New Multi-State Outbreak of E. coli Likely Linked to Romaine Lettuce…Again.
After three large outbreaks of E. coli O157:H7 linked to romaine lettuce in less than a year, the FDA recommended that growers modify their operations to prevent contamination from cow manure that was coming in contact with their products. They also recommended that all parts of the supply chain actively track the journey of the lettuce we eat, from the farm where it was grown to grocers’ shelves where it was sold. While farmers, suppliers, transporters and grocers all committed to doing this, there has been little tangible to show from it so far. This is so important because the type of E. coli bacteria in these outbreaks produces something called Shiga toxin, which can make people seriously ill, cause kidney damage and too often can be deadly. And, because this bacteria keeps ending up on fresh romaine, which consumers eat raw, there is no opportunity for the bacteria to be killed before being consumed.
We now have another E. coli outbreak, first identified in Wisconsin, of this same type of bacteria. It has since been found in other states and initial testing of products in Maryland indicate that it is likely, once again, contaminated romaine lettuce that is to blame. In this case investigators found E. coli O157:H7 in a package of ‘Ready Pac Bistro® Chicken Caesar Salad’. They have also linked a total of 17 related cases so far in 8 different states. Most of those states, including Wisconsin which has 6 linked cases, do not sell ‘Ready Pac’ products, so we know the contaminated ingredient is likely in multiple products and is certainly widespread.
“We need the investigators at the CDC, FDA and state health departments to complete matching the genetic fingerprints in this outbreak and trace the contaminated products to their source. Victims of E. coli poisoning deserve to know what made them so sick.”
-Fred Pritzker, food safety attorney at the Pritzker Hageman law firm
How Do Investigators Try to Figure Out Where E. coli Contamination is Coming From?
When investigators work to figure out if people who have been sickened by E. coli were sickened from the same source, they start by determining if infected people consumed the same product, products containing the same ingredients or products that all came from the same place. This is called epidemiological evidence. Scientists then can use “genetic fingerprinting” to determine if the E. coli infecting one person came from the same source as the E. coli infecting another person. If they have a sample of contaminated product, they can then determine if the E. coli on that product is also from the same source. Investigators in Maryland used an extremely accurate form of this fingerprinting technique called Whole Genome Sequencing (WGS) to initially tie people infected with E. coli to one another and to the ‘Ready Pac’ product. Scientists in all the other states are using this or similar techniques, along with the epidemiological evidence, to try and match everyone in this outbreak to each other and to the products they have consumed.

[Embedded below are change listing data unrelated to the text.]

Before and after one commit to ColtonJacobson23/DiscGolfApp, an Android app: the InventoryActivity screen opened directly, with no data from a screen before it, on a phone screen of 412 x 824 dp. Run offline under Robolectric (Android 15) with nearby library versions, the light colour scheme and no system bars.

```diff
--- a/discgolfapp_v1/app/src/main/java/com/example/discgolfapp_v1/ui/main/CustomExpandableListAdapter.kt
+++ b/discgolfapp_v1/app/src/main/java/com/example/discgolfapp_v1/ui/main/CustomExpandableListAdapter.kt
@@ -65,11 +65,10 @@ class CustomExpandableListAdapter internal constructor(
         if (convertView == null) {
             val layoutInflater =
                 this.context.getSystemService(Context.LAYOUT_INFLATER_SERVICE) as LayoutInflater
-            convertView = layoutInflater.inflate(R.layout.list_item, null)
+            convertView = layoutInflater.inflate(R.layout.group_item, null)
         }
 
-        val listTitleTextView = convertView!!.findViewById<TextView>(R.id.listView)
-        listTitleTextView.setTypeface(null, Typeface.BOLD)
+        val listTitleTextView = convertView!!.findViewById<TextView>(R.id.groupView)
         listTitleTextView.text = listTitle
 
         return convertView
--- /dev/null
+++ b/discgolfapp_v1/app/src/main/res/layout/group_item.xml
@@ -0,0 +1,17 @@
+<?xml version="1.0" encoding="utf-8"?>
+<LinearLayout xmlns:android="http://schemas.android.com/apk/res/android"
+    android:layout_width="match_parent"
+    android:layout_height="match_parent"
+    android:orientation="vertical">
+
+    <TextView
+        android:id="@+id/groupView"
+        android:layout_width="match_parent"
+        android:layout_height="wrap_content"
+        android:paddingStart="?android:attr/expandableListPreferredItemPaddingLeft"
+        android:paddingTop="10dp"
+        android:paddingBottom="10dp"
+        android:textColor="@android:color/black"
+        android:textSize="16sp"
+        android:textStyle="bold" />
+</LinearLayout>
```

They can even use the degree of the genetic match to determine not just whether a product or victim matches, but how closely they match. This can provide information on the extent of the contamination and whether the contamination is related to other outbreaks in the past.
Why Haven’t They Been Able to Find the Source of E. coli Contamination in this Outbreak Yet?
So, if all of these investigators are putting together all of these clues…and if producers and supplier are supposed to be keeping track of where the lettuce they sell comes from…why don’t we know who the growers and suppliers of the lettuce are? Why haven’t the efforts of the investigators allowed them to find the source of the contamination (something the scientists call “traceback”)?
It’s hard enough and rare enough that investigators are able to find actual contaminated product – with an incubation time of 3-4 days before symptoms occur, contaminated products are often consumed or discarded by the time someone thinks to check them for contamination, and in a single bag of lettuce only a few pieces might be contaminated and consumed while the rest of the unused pieces are fine – so when they do have an actual positive sample of the product it should be a slam-dunk to trace the product back through the supply chain to the farm that grew it. Right? But in this outbreak, once again, they haven’t been able to. The best they have been able to do so far is to say it may have come from somewhere in California. Possibly, but not certainly, from the Salinas region. They will continue to work hard to try and pinpoint it further, but this may be the best they are able to do because the growers, suppliers and vendors have not implemented the tracking processes and technologies that were recommended after the last outbreak. This means that by the time the lettuce is in the bag it has moved between multiple transporters, suppliers, and vendors and may have been mixed with lettuce from farms all over the current growing regions. And so, once again, we are left, at least so far, not knowing how and where manure is getting onto our fresh vegetables resulting in people all over the country, who believe they are eating what should be healthy food, to fall victim to E. coli poisoning.
“The producers and suppliers of romaine lettuce and other produce need to get their act together and start tracking where their products come from and where they end up. Until they do, we’ll continue to get products contaminated with fecal matter, and we’ll see plenty more E. coli outbreaks in the future.”